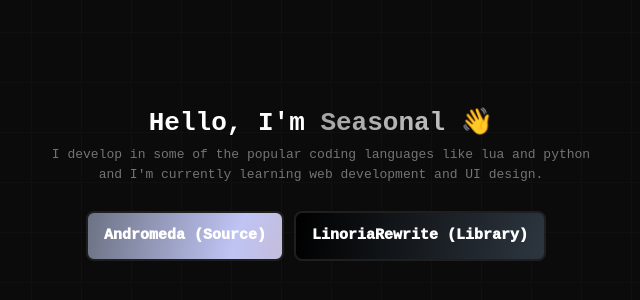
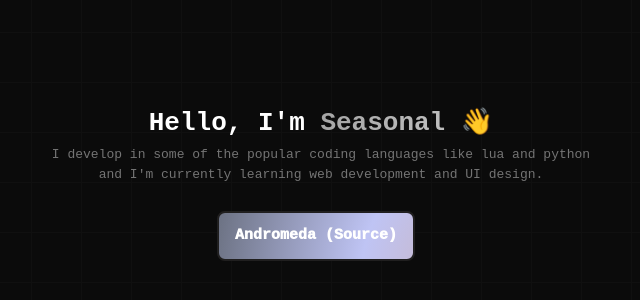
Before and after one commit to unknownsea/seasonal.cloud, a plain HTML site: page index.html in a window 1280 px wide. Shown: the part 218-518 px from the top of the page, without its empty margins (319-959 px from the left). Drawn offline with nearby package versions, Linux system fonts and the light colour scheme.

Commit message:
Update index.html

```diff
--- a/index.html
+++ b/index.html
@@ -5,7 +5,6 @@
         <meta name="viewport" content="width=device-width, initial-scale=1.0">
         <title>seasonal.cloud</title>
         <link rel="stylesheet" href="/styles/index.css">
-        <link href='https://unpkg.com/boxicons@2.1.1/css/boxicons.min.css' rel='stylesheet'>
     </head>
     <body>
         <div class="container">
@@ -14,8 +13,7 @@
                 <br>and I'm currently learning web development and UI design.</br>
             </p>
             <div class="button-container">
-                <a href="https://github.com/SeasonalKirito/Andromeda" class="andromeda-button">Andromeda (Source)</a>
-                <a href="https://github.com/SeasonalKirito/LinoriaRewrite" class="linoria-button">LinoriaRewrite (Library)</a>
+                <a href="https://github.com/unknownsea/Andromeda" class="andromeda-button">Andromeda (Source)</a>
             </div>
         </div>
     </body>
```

☆ ☆ ☆ ☆

* _ASSIGNMENT_
The listing above must be repeated exactly, apart from the pictures.

* _SOLUTION BELOW_
Before and after one commit to unknownsea/seasonal.cloud, a plain HTML site: page index.html in a window 1280 px wide. Shown: the part 218-518 px from the top of the page, without its empty margins (319-959 px from the left). Drawn offline with nearby package versions, Linux system fonts and the light colour scheme.

Commit message:
Update index.html

```diff
--- a/index.html
+++ b/index.html
@@ -5,7 +5,6 @@
         <meta name="viewport" content="width=device-width, initial-scale=1.0">
         <title>seasonal.cloud</title>
         <link rel="stylesheet" href="/styles/index.css">
-        <link href='https://unpkg.com/boxicons@2.1.1/css/boxicons.min.css' rel='stylesheet'>
     </head>
     <body>
         <div class="container">
@@ -14,8 +13,7 @@
                 <br>and I'm currently learning web development and UI design.</br>
             </p>
             <div class="button-container">
-                <a href="https://github.com/SeasonalKirito/Andromeda" class="andromeda-button">Andromeda (Source)</a>
-                <a href="https://github.com/SeasonalKirito/LinoriaRewrite" class="linoria-button">LinoriaRewrite (Library)</a>
+                <a href="https://github.com/unknownsea/Andromeda" class="andromeda-button">Andromeda (Source)</a>
             </div>
         </div>
     </body>
```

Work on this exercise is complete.